# WORK INSTRUCTIONS
Output all the data exactly. Pictures do not belong in the copy.

# DATA
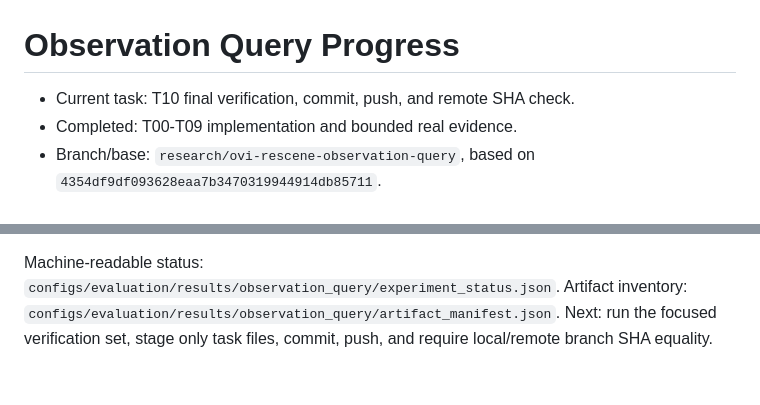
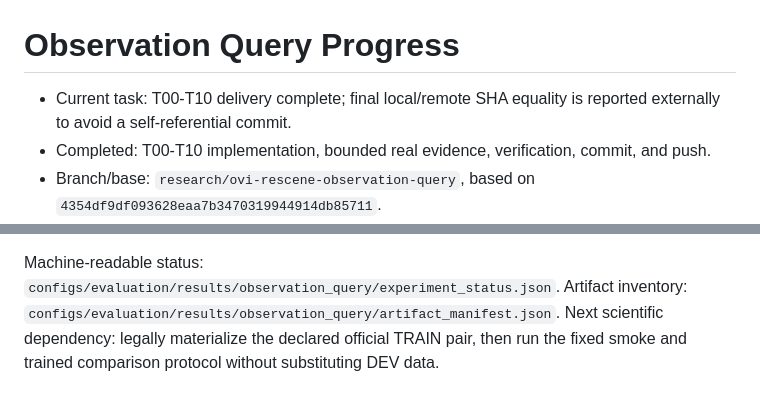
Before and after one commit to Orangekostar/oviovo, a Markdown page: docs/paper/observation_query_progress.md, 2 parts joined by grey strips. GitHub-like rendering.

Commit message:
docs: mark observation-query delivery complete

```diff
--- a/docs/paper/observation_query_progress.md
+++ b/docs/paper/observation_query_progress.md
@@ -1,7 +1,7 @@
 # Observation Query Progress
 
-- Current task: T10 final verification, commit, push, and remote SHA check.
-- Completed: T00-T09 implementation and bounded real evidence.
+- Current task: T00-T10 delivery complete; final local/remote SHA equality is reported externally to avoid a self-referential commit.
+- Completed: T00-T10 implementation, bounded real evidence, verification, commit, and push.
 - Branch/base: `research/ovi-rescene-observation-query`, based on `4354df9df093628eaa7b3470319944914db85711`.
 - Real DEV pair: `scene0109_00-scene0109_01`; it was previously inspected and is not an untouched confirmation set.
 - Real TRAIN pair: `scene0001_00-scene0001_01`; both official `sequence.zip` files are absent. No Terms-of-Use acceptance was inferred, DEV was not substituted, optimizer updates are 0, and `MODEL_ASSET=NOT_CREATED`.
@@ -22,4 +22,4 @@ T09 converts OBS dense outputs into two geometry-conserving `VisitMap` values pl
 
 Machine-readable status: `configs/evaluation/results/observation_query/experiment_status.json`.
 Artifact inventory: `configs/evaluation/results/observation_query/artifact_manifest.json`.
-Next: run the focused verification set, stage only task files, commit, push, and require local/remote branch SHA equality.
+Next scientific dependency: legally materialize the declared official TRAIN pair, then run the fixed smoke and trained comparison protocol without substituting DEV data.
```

# REPLY TO THE TASK
Before and after one commit to Orangekostar/oviovo, a Markdown page: docs/paper/observation_query_progress.md, 2 parts joined by grey strips. GitHub-like rendering.

Commit message:
docs: mark observation-query delivery complete

```diff
--- a/docs/paper/observation_query_progress.md
+++ b/docs/paper/observation_query_progress.md
@@ -1,7 +1,7 @@
 # Observation Query Progress
 
-- Current task: T10 final verification, commit, push, and remote SHA check.
-- Completed: T00-T09 implementation and bounded real evidence.
+- Current task: T00-T10 delivery complete; final local/remote SHA equality is reported externally to avoid a self-referential commit.
+- Completed: T00-T10 implementation, bounded real evidence, verification, commit, and push.
 - Branch/base: `research/ovi-rescene-observation-query`, based on `4354df9df093628eaa7b3470319944914db85711`.
 - Real DEV pair: `scene0109_00-scene0109_01`; it was previously inspected and is not an untouched confirmation set.
 - Real TRAIN pair: `scene0001_00-scene0001_01`; both official `sequence.zip` files are absent. No Terms-of-Use acceptance was inferred, DEV was not substituted, optimizer updates are 0, and `MODEL_ASSET=NOT_CREATED`.
@@ -22,4 +22,4 @@ T09 converts OBS dense outputs into two geometry-conserving `VisitMap` values pl
 
 Machine-readable status: `configs/evaluation/results/observation_query/experiment_status.json`.
 Artifact inventory: `configs/evaluation/results/observation_query/artifact_manifest.json`.
-Next: run the focused verification set, stage only task files, commit, push, and require local/remote branch SHA equality.
+Next scientific dependency: legally materialize the declared official TRAIN pair, then run the fixed smoke and trained comparison protocol without substituting DEV data.
```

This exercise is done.